If you hold bonds in your investment portfolio, you’ve likely noticed that they experienced negative returns in second quarter this year.
Bond prices go up when rates go down, and rates have been doing just that since the Reagan Administration. Back in 1982, 10-year Treasuries were paying 15%, and after 30 years of steady decline, they dropped below 2% last year and trended down slightly for the first part of 2013. This remarkable three-decade drop in interest rates has been described as the ultimate bull market in bonds, perhaps the most rewarding period for bond investors in all of investment history.
In second quarter, we experienced a rise in interest rates as investors began to anticipate the end of fed’s bond-buying program which have kept interest rates artificially low. Bond prices, as we would expect, declined when rates rose. At the same time, U.S. stocks are up, in aggregate, substantially this year. So the obvious question is:
Why should we have a portion of each investment portfolio in bonds?
The purpose of bonds in an investment portfolio is not to generate high returns–the past 30 years notwithstanding. Bonds protect against the worst kind of market risk–the times when stocks suddenly, unexpectedly plunge. The last time stocks took a nosedive, in 2008, U.S. equity markets seemed to be sailing toward another year of gains and bond prices were experiencing 30 year lows. Why own bonds in an environment like that? Yet by the end of the year, a mixed portfolio of bonds had achieved a 5.24% positive return, while stocks were losing 37%–meaning bonds outperformed stocks by more than 42 percentage points. In 2000, 2001 and 2002 when stocks dropped 9.11%, 11.89% and 22.10% respectively, bonds rallied to give investors returns of 11.63%, 8.43% and 10.26%. Over time, investors holding bonds enjoy a smoother market ride, and experience fewer losses during market downturns.
More importantly, having bonds (and cash) in your investment portfolio gives you options if and when stocks fall. If you need income, you can liquidate the bonds, rather than having to sell stocks at a loss. If the prices of stocks drop to the point where stocks become a screaming buy, you have some money set aside to rebalance and buy at bargain prices to make up some of the losses. And having a diversified portfolio including both stocks and bonds helps you control the level of volatility to which your portfolio is exposed.

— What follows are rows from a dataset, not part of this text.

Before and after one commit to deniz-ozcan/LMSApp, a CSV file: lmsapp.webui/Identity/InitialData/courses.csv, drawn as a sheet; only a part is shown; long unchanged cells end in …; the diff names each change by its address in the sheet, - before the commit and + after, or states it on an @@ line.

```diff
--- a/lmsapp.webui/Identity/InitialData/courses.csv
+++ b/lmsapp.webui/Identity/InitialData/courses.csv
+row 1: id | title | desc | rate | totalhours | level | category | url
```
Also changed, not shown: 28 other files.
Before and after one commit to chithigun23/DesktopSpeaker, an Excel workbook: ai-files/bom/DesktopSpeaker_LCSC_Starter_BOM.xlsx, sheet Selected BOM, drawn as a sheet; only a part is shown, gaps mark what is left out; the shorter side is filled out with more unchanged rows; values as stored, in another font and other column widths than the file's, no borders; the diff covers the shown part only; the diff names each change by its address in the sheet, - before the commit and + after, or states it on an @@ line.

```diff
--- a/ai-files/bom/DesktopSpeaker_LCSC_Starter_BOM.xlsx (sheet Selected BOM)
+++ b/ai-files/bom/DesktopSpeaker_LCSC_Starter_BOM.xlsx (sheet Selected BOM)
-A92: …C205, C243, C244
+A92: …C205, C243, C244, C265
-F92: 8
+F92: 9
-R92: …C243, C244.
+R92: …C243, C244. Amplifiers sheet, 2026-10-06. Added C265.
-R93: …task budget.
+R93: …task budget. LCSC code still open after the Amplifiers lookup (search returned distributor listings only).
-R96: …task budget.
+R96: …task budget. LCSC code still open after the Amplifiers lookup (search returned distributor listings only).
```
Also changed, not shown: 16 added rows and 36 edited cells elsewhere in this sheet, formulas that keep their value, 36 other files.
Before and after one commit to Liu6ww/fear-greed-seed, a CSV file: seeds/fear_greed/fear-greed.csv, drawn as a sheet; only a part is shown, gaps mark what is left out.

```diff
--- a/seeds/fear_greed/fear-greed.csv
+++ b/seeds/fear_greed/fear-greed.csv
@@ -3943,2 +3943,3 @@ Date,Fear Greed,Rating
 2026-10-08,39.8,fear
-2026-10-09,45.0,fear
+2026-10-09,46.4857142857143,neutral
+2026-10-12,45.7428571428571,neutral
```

As interest rates reverse themselves, and yields move up, you will experience losses in the bond portion of your portfolio. There are ways for us to manage this risk by ensuring that all bonds are short- and intermediate-term and maintaining diversification across multiple sectors of the bond market. But as we focus on meeting your financial goals, bonds are still your best protection against the volatility of stock market returns. We don’t know what the markets are going to do next and when or how quickly interest rates will rise, so the most prudent course is to keep protecting you against the possibility that another 2002 or 2008 is lurking somewhere around the corner.
Vanguard has aggregated data comparing the worst bond bear markets with the worst stock bear markets. The data shows that bond losses have never reached the lows of stock market losses. Click here to view the Vanguard report.
Another report from Vanguard compares multiple asset classes for the diversification value relative to stocks. It shows that investment-grade bonds have provided the best diversification tool over time. Click here to view the report on bonds as diversifiers for stock.
A recent article in Advisor Perspectives compares the effect of the 2nd quarter interest rate drop on the financial plan of a retired couple invested in bonds. Click here to read the Advisor Perspectives article.
Portions of this post were adapted with permission of financial columnist Bob Veres.